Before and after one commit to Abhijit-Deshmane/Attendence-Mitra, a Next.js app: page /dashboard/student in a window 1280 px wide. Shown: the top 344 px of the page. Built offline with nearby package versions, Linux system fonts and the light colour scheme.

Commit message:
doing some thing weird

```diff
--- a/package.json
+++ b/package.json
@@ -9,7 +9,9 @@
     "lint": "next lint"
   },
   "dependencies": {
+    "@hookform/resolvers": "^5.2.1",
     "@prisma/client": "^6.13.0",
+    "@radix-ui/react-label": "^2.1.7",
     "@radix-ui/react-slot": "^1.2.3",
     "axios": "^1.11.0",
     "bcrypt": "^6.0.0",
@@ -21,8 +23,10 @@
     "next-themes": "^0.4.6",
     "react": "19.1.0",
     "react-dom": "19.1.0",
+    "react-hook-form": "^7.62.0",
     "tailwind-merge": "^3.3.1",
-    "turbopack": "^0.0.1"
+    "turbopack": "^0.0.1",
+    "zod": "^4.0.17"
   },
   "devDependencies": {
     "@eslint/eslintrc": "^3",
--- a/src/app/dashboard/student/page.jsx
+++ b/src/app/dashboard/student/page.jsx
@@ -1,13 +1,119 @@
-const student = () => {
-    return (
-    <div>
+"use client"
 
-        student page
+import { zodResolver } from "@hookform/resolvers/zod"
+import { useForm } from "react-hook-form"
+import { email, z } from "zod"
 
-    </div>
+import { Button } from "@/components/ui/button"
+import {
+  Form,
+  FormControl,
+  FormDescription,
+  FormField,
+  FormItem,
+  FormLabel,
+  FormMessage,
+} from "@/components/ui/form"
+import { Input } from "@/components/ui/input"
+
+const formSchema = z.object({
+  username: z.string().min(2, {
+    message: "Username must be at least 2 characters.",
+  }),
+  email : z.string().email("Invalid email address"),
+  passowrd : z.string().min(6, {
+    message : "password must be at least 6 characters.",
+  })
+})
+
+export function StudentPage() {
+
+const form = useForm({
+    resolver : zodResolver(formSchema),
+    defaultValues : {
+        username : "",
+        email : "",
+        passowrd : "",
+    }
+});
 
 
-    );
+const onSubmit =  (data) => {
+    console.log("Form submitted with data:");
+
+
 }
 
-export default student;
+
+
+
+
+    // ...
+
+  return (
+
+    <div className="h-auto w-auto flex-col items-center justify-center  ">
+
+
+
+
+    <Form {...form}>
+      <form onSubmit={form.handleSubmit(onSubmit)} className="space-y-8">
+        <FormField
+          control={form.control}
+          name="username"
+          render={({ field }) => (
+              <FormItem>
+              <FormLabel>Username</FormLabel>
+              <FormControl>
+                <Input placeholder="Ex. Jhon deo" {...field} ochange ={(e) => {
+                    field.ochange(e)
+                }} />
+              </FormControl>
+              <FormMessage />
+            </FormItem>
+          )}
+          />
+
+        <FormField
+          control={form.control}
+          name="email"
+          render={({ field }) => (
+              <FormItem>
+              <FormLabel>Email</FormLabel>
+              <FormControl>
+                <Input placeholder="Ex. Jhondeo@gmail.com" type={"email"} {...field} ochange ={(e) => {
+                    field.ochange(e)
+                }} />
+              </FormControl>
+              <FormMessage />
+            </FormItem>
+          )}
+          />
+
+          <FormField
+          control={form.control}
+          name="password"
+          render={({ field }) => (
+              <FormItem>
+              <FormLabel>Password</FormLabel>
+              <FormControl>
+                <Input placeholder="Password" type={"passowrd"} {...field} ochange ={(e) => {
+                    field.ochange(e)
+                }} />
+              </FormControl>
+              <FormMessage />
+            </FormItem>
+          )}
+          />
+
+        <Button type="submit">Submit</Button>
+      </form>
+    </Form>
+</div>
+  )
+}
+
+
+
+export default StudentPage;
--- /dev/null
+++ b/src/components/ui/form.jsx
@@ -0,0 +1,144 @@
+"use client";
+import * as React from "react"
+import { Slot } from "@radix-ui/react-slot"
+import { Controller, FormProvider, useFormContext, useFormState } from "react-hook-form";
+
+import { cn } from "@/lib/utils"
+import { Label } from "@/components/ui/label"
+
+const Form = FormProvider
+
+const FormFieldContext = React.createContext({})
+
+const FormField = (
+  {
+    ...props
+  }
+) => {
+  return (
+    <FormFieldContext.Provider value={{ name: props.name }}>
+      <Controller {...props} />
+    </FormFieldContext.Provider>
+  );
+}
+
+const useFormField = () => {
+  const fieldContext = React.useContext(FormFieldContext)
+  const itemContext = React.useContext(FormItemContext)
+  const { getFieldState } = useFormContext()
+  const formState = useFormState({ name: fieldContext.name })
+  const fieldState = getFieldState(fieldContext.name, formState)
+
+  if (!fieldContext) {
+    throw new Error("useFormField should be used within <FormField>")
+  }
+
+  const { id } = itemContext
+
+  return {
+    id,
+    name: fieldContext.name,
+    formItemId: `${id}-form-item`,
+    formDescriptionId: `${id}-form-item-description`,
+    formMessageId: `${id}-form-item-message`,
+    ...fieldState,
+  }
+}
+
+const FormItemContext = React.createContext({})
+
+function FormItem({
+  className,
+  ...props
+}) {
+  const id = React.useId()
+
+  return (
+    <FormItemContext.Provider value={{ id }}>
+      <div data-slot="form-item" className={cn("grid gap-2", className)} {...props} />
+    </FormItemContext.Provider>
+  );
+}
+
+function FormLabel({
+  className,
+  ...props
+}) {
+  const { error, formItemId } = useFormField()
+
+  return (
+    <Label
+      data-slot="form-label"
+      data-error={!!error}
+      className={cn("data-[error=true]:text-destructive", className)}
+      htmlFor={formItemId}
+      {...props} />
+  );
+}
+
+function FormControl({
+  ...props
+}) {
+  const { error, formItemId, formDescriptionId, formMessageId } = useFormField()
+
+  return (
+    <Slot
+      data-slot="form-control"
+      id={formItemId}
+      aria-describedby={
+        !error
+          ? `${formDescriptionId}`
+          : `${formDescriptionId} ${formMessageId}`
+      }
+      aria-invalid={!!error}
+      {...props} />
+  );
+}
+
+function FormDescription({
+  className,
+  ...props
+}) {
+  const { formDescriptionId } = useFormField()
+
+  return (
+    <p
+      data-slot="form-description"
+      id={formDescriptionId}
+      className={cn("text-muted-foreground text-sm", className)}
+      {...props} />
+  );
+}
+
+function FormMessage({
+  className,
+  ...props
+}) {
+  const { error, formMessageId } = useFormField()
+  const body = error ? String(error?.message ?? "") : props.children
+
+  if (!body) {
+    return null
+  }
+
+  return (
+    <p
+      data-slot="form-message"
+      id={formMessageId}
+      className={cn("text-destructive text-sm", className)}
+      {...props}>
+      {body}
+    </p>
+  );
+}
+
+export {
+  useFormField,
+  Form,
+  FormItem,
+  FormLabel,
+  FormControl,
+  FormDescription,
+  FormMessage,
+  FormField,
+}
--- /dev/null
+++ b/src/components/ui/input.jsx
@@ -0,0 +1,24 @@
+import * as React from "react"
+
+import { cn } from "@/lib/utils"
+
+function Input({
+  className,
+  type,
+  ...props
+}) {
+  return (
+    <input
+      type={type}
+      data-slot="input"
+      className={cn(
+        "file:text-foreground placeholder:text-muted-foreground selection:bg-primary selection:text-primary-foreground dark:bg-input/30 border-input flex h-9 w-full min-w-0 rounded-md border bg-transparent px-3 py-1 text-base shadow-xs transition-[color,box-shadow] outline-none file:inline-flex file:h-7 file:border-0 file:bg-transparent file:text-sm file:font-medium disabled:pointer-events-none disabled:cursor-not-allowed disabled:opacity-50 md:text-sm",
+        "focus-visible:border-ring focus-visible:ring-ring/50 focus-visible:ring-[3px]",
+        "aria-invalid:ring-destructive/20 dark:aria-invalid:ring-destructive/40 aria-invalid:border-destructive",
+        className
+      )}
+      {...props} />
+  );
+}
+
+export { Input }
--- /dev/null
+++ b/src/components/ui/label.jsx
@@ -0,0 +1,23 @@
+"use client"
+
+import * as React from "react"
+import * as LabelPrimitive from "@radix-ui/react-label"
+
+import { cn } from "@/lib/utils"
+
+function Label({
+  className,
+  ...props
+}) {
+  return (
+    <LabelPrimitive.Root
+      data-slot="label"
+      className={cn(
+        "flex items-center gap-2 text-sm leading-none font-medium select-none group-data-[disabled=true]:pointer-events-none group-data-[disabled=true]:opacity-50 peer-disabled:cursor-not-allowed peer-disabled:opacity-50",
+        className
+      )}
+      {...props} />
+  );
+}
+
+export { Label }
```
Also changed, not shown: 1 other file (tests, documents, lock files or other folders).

----------------------------------------

#### YOUR INSTRUCTIONS:
Copy all lines from the entries that contain the word "export".

#### SOLUTION:
+export function StudentPage() {
-export default student;
+export default StudentPage;
+export {
+export { Input }
+export { Label }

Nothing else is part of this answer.